* What you are asked to do
Each line in these records that contains "urls" counts once. Give the number only.

*** Entries provided ***

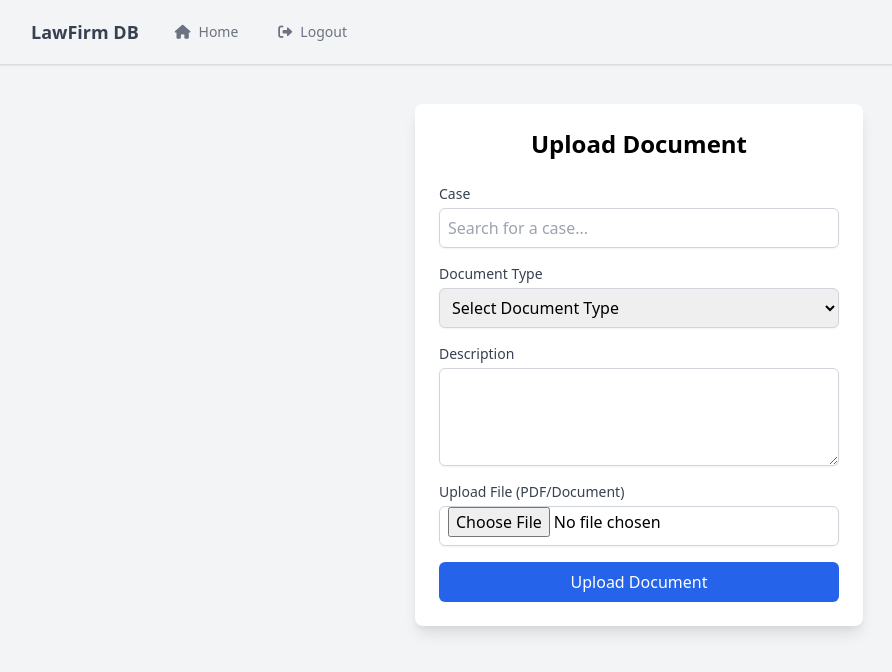
After one commit to gauravhegade/LawFirm-Management-System, a Django app: page /upload-document in a window 1280 px wide. The commit adds this page. Shown: the top 672 px of the page, without its empty margins (1-893 px from the left). Run offline with Django 5.2, Linux system fonts and the light colour scheme; the visitor is signed in with stand-in values (Sample User, id 1); parts of the project's set-up code (start-up, migrations or seed data) failed here and were passed over.

Commit message:
Lawyer can upload documents

```diff
--- a/my_app/lawyer_app/admin.py
+++ b/my_app/lawyer_app/admin.py
@@ -24,7 +24,7 @@ class CustomUserAdmin(UserAdmin):
             user.is_active = True  # Activate the user
             user.save()
 
-            #self.send_approval_email(user)
+            self.send_approval_email(user)
 
         self.message_user(request, "Selected users have been approved.")
     approve_user.short_description = "Approve selected users"
@@ -34,7 +34,7 @@ class CustomUserAdmin(UserAdmin):
             user.is_active = False
             user.save()
 
-            #self.send_deactivation_email(user)
+            self.send_deactivation_email(user)
 
         self.message_user(request, "Selected users have been deactivated and notified by email.")
     deactivate_user.short_description = "Deactivate selected users"
--- a/my_app/lawyer_app/forms.py
+++ b/my_app/lawyer_app/forms.py
@@ -1,6 +1,6 @@
 from django import forms
 #from django.contrib.auth.models import User
-from .models import CustomUser, Lawyer,Client,Case
+from .models import CustomUser, Lawyer,Client,Case,Document
 from django.contrib.auth.forms import UserCreationForm,AuthenticationForm
 from django.core.exceptions import ValidationError
 import re
@@ -32,13 +32,6 @@ class LoginForm(AuthenticationForm):
         widget=forms.PasswordInput(attrs={'class': 'form-control', 'placeholder': 'password'})
     )
 
-class DocumentForm(forms.Form):
-    document_id = forms.IntegerField(label='Document ID')
-    document_type = forms.CharField(label='Document Type', max_length=100)
-    case_id = forms.CharField(label='Case ID', max_length=100)
-    update_date = forms.DateField(label='Update Date')
-
-
 class LawyerProfileForm(forms.ModelForm):
     class Meta:
         model = Lawyer
@@ -67,3 +60,17 @@ class CaseForm(forms.ModelForm):
     class Meta:
         model = Case
         fields = ['client', 'case_name', 'case_description']
+
+class DocumentUploadForm(forms.ModelForm):
+
+    file = forms.FileField(required=True)
+    class Meta:
+        model = Document
+        fields = ['case', 'document_type', 'description', 'file']
+
+    def __init__(self, *args, **kwargs):
+        super().__init__(*args, **kwargs)
+        self.fields['case'].widget.attrs.update({'class': 'form-control'})
+        self.fields['document_type'].widget.attrs.update({'class': 'form-control'})
+        self.fields['description'].widget.attrs.update({'class': 'form-control'})
+        self.fields['file'].widget.attrs.update({'class': 'form-control', 'accept': '.pdf,.doc,.docx'})
--- a/my_app/lawyer_app/models.py
+++ b/my_app/lawyer_app/models.py
@@ -104,7 +104,12 @@ class Document(models.Model):
     ]
     document_type = models.CharField(max_length=100, choices=DOCUMENT_TYPE_CHOICES)
 
+    description = models.TextField(max_length=1000)
     uploaded_at = models.DateTimeField(auto_now_add=True)
+    # file = models.FileField(upload_to='documents/')
+    gridfs_id = models.CharField(max_length=255, unique=True)
+
+    uploaded_by = models.ForeignKey(CustomUser, on_delete=models.CASCADE)
 
     def __str__(self):
         return str(self.document_id)
--- a/my_app/lawyer_app/templates/dashboard/client_dashboard.html
+++ b/my_app/lawyer_app/templates/dashboard/client_dashboard.html
@@ -116,7 +116,7 @@
         <a href="{% url 'lawyer_app:approve_case' %}" class="bg-green-600 text-white px-4 py-2 rounded-md hover:bg-green-700 block text-center flex items-center mb-2">
             <i class="fas fa-check-circle mr-2"></i> Approve Case
         </a>
-        <a href="" class="bg-purple-600 text-white px-4 py-2 rounded-md hover:bg-green-700 block text-center flex items-center">
+        <a href="" class="bg-purple-600 text-white px-4 py-2 rounded-md hover:bg-purple-700 block text-center flex items-center">
             <i class="fas fa-file-upload mr-2"></i> Upload Document
         </a>
     </div>
--- a/my_app/lawyer_app/templates/dashboard/lawyer_dashboard.html
+++ b/my_app/lawyer_app/templates/dashboard/lawyer_dashboard.html
@@ -78,7 +78,7 @@
         <a href="{% url 'lawyer_app:create_case' %}" class="bg-blue-600 text-white px-4 py-2 rounded-md hover:bg-blue-700 mb-2 block text-center flex items-center">
             <i class="fas fa-plus-circle mr-2"></i> Create Case
         </a>
-        <a href="" class="bg-green-600 text-white px-4 py-2 rounded-md hover:bg-green-700 mb-2 block text-center flex items-center">
+        <a href="{% url 'lawyer_app:upload_document' %}" class="bg-green-600 text-white px-4 py-2 rounded-md hover:bg-green-700 mb-2 block text-center flex items-center">
             <i class="fas fa-file-upload mr-2"></i> Upload Document
         </a>
         <a href="{% url 'lawyer_app:case_status' %}" class="bg-yellow-600 text-white px-4 py-2 rounded-md hover:bg-yellow-500 block text-center flex items-center">
--- /dev/null
+++ b/my_app/lawyer_app/templates/upload_document.html
@@ -0,0 +1,78 @@
+{% extends 'base_create.html' %}
+
+{% block content %}
+    {% include 'nav_bar.html' %}
+
+    <div class="max-w-md mx-auto mt-10 p-6 bg-white rounded-lg shadow-lg relative">
+        <h2 class="text-2xl font-bold mb-6 text-center">Upload Document</h2>
+        <form method="POST" enctype="multipart/form-data" class="space-y-4">
+            {% csrf_token %}
+            <div class="mb-4">
+                <label for="case" class="block text-sm font-medium text-gray-700">Case</label>
+                <div class="relative">
+                    <input type="text" id="case-search" class="mt-1 block w-full border h-10 border-gray-300 rounded-md shadow-sm focus:ring focus:ring-blue-500 transition duration-200 px-2" placeholder="Search for a case..." autocomplete="off">
+                    <div id="case-dropdown" class="absolute z-10 mt-1 w-full bg-white border border-gray-300 rounded-md shadow-lg hidden"></div>
+                </div>
+                <input type="hidden" name="case" id="case-id">
+            </div>
+
+            <div class="mb-4">
+                <label for="document_type" class="block text-sm font-medium text-gray-700">Document Type</label>
+                <select name="document_type" id="document_type" class="mt-1 block w-full h-10 border border-gray-300 rounded-md shadow-sm focus:ring focus:ring-blue-500 transition duration-200 px-2" required>
+                    <option value="">Select Document Type</option>
+                    <option value="brief">Brief</option>
+                    <option value="contract">Contract</option>
+                    <option value="memo">Memo</option>
+                </select>
+            </div>
+
+            <div class="mb-4">
+                <label for="description" class="block text-sm font-medium text-gray-700">Description</label>
+                <textarea name="description" id="description" rows="4" class="mt-1 block w-full border border-gray-300 rounded-md shadow-sm focus:ring focus:ring-blue-500 transition duration-200 px-2" required></textarea>
+            </div>
+
+            <div class="mb-4">
+                <label for="file" class="block text-sm font-medium text-gray-700">Upload File (PDF/Document)</label>
+                <input type="file" name="file" id="file" class="mt-1 block w-full h-10 border border-gray-300 rounded-md shadow-sm focus:ring focus:ring-blue-500 transition duration-200 px-2" accept=".pdf,.doc,.docx" required>
+            </div>
+
+            <button type="submit" class="w-full bg-blue-600 text-white rounded-md py-2 hover:bg-blue-700 transition duration-200">Upload Document</button>
+        </form>
+    </div>
+
+    <script>
+        $(document).ready(function() {
+            $('#case-search').on('keyup', function() {
+                let query = $(this).val();
+                if (query.length > 1) {
+                    $.ajax({
+                        url: "{% url 'lawyer_app:search_cases' %}",  // Define your URL for searching cases
+                        data: {
+                            'query': query
+                        },
+                        dataType: 'json',
+                        success: function(data) {
+                            $('#case-dropdown').empty().removeClass('hidden');
+                            if (data.length) {
+                                data.forEach(function(caseItem) {
+                                    $('#case-dropdown').append(`<div class="dropdown-item cursor-pointer hover:bg-gray-200 p-2" data-id="${caseItem.id}">${caseItem.name}</div>`);
+                                });
+                            } else {
+                                $('#case-dropdown').append(`<div class="dropdown-item p-2">No cases found</div>`);
+                            }
+                        }
+                    });
+                } else {
+                    $('#case-dropdown').addClass('hidden');
+                }
+            });
+
+            // Handle selecting a case
+            $(document).on('click', '.dropdown-item', function() {
+                $('#case-search').val($(this).text());
+                $('#case-id').val($(this).data('id'));  // Set the selected case_id
+                $('#case-dropdown').addClass('hidden');  // Hide the dropdown after selecting
+            });
+        });
+    </script>
+{% endblock %}
--- a/my_app/lawyer_app/urls.py
+++ b/my_app/lawyer_app/urls.py
@@ -1,7 +1,8 @@
 from django.urls import path
 from . import views
 
-
+from django.conf import settings
+from django.conf.urls.static import static
 
 
 app_name = 'lawyer_app'
@@ -9,7 +10,7 @@ app_name = 'lawyer_app'
 urlpatterns = [
     path('', views.info ,name='home'),
     path('login/', views.login_user, name='login'),
-
+    path('upload-document', views.upload_document, name='upload_document'),
     path('lawyer/case-status/', views.case_status, name='case_status'),
     path('client/dashboard/', views.client_dashboard, name='client_dashboard'),
 
@@ -18,6 +19,7 @@ urlpatterns = [
 
     path('client/approve-case/', views.approve_case, name='approve_case'),
     path('search-clients/', views.search_clients, name='search_clients'),
+    path('search-casess/', views.search_cases, name='search_cases'),
 
     path('lawyer/dashboard/', views.lawyer_dashboard, name='lawyer_dashboard'),
     path('lawyer/create-case/', views.create_case, name='create_case'),
@@ -25,16 +27,13 @@ urlpatterns = [
     path('logout', views.logout_user, name='logout'),
 
 
-
     path('lawyer/complete-profile/', views.complete_lawyer_profile, name='complete_lawyer_profile'),
     path('client/complete-profile/', views.complete_client_profile, name='complete_client_profile'),
 
     path('register', views.register, name='register'),
-    path('predict/', views.predict, name='predict'),
+    path('documents/', views.list_documents, name='list_documents'),
+    path('download/<file_id>/', views.download_document, name='download_document'),
+]
 
-    path('predict_results/', views.predict_chances, name='predict_chances'),
-   # path('results/', views.results, name='results'),
-
-    path('submit_prediction/', views.predict_chances, name='submit_prediction'),
-    path('documents/',views.index,name='documents')
-]
+if settings.DEBUG:
+    urlpatterns += static(settings.MEDIA_URL, document_root=settings.MEDIA_ROOT)
--- a/my_app/lawyer_app/views.py
+++ b/my_app/lawyer_app/views.py
@@ -1,18 +1,22 @@
 from django.shortcuts import render
 from django.shortcuts import render, redirect
 from django.contrib import messages
-from .forms import UserRegisterForm,DocumentForm, LoginForm,ClientProfileForm,LawyerProfileForm , CaseForm
+from django.contrib.auth.decorators import login_required
+from .forms import UserRegisterForm, LoginForm,ClientProfileForm,LawyerProfileForm , CaseForm, DocumentUploadForm
 from django.shortcuts import render, redirect
 from django.urls import reverse
 from django.contrib.auth import authenticate, login,logout
 from .models import Lawyer, Case, Client, CustomUser
 import pandas as pd
 from django.http import JsonResponse,HttpResponse
-from django.contrib.auth.decorators import login_required
-from django import forms
+from django.conf import settings
+
 from .preprocessing import preprocess_input
+from django.core.exceptions import PermissionDenied
+from pymongo import MongoClient
 
-import pymongo
+import gridfs
+
 
 def info(request):
     if request.method == "GET":
@@ -34,6 +38,25 @@ def search_clients(request):
     else:
         return JsonResponse([], safe=False)
 
+@login_required
+def search_cases(request):
+    if request.method == 'GET' and request.headers.get('x-requested-with') == 'XMLHttpRequest':
+        query = request.GET.get('query', '')
+        limit = 5
+        cases = None
+
+        if hasattr(request.user, 'lawyer_profile'):
+            cases = Case.objects.filter(lawyer=request.user.lawyer_profile, case_name__icontains=query)
+
+        elif hasattr(request.user, 'client_profile'):
+            cases = Case.objects.filter(client=request.user.client_profile, case_name__icontains=query)
+
+        if cases is not None:
+            cases = cases.distinct()[:limit]
+            results = [{'id': case.case_id, 'name': case.case_name} for case in cases]
+            return JsonResponse(results, safe=False)
+
+    return JsonResponse([], safe=False)
 
 def login_user(request):
     if request.method == 'POST':
@@ -106,7 +129,7 @@ def register(request):
         form = UserRegisterForm()
     return render(request, 'register.html', {'form': form})
 
-
+@login_required
 def complete_lawyer_profile(request):
     lawyer_profile = request.user.lawyer_profile
     if request.method == 'POST':
@@ -317,25 +340,76 @@ def predict_chances(request):
     # Return a default response if the conditions are not met
     return HttpResponse("Invalid request")
 
+client = MongoClient(settings.MONGO_URL)
+db = client[settings.MONGO_DB]
+fs = gridfs.GridFS(db)
+
+@login_required
+def upload_document(request):
+    if request.method == 'POST':
+        form = DocumentUploadForm(request.POST, request.FILES)
+
+        if form.is_valid():
+            case = form.cleaned_data['case']
+
+            if case.lawyer != request.user.lawyer_profile and case.client != request.user.client_profile :
+                raise PermissionDenied("You do not have permission to upload documents for this case.")
+
+            file = request.FILES['file']
+
+            file_id = fs.put(file, filename=file.name, contentType=file.content_type)
+            document = form.save(commit=False)
+
+            document.gridfs_id = file_id
+            document.uploaded_by = request.user
+            document.save()
+
+            return redirect(reverse('lawyer_app:lawyer_dashboard'))
+        else:
+            print("form validation failed")
+            print(form.errors.as_json())
+    else:
+        form = DocumentUploadForm()
+
+    context = {
+        'form': form,
+    }
+    return render(request, 'upload_document.html', context)
+
+
+
+def list_documents(request):
+    files = fs.find()
+    documents = [{'id': str(file._id), 'filename': file.filename} for file in files]
+    return render(request, 'list_documents.html', {'documents': documents})
+
+from bson import ObjectId
+def download_document(request, file_id):
+    file = fs.find_one({"_id": ObjectId(file_id)})
+    if file:
+        response = HttpResponse(file.read(), content_type='application/pdf')
+        response['Content-Disposition'] = f'attachment; filename="{file.filename}"'
+        return response
+    return HttpResponse('File not found.', status=404)
 # Create your views here.
-def index(request):
-    form = DocumentForm()
-    if request.method == 'POST':
-        form = DocumentForm(request.POST)
-        if form.is_valid():
-            # Connect to MongoDB
-            mongo_client = pymongo.MongoClient('mongodb://localhost:27017/')
-            mongo_db = mongo_client['Document']
+# def index(request):
+#     form = DocumentForm()
+#     if request.method == 'POST':
+#         form = DocumentForm(request.POST)
+#         if form.is_valid():
+#             # Connect to MongoDB
+#             mongo_client = pymongo.MongoClient('mongodb://localhost:27017/')
+#             mongo_db = mongo_client['Document']
 
-            # Insert document into MongoDB collection
-            document_data = {
-                "document_id": form.cleaned_data['document_id'],
-                "document_type": form.cleaned_data['document_type'],
-                "case_id": form.cleaned_data['case_id'],
-                "update_date": form.cleaned_data['update_date'].strftime('%Y-%m-%d')
-            }
-            mongo_db['document.info'].insert_one(document_data)
-            mongo_client.close()
+#             # Insert document into MongoDB collection
+#             document_data = {
+#                 "document_id": form.cleaned_data['document_id'],
+#                 "document_type": form.cleaned_data['document_type'],
+#                 "case_id": form.cleaned_data['case_id'],
+#                 "update_date": form.cleaned_data['update_date'].strftime('%Y-%m-%d')
+#             }
+#             mongo_db['document.info'].insert_one(document_data)
+#             mongo_client.close()
 
-            return render(request, 'document.html', {'form': DocumentForm(), 'message': 'Document saved successfully'})
-    return render(request, 'document.html', {'form': form})
+#             return render(request, 'document.html', {'form': DocumentForm(), 'message': 'Document saved successfully'})
+#     return render(request, 'document.html', {'form': form})
```
Also changed, not shown: my_app/lawyer_app/templates/list_documents.html (added, +14 -0 lines), my_app/my_app/settings.py (+7 -3 lines), my_app/lawyer_app/migrations/0008_document_description.py (added), my_app/lawyer_app/migrations/0009_document_file.py (added), my_app/lawyer_app/migrations/0010_document_gridfs_id.py (added), my_app/lawyer_app/migrations/0011_document_uploaded_by.py (added), my_app/lawyer_app/migrations/0012_remove_document_file.py (added), 1 other file.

*** End of Entries provided ***

* Answer space
5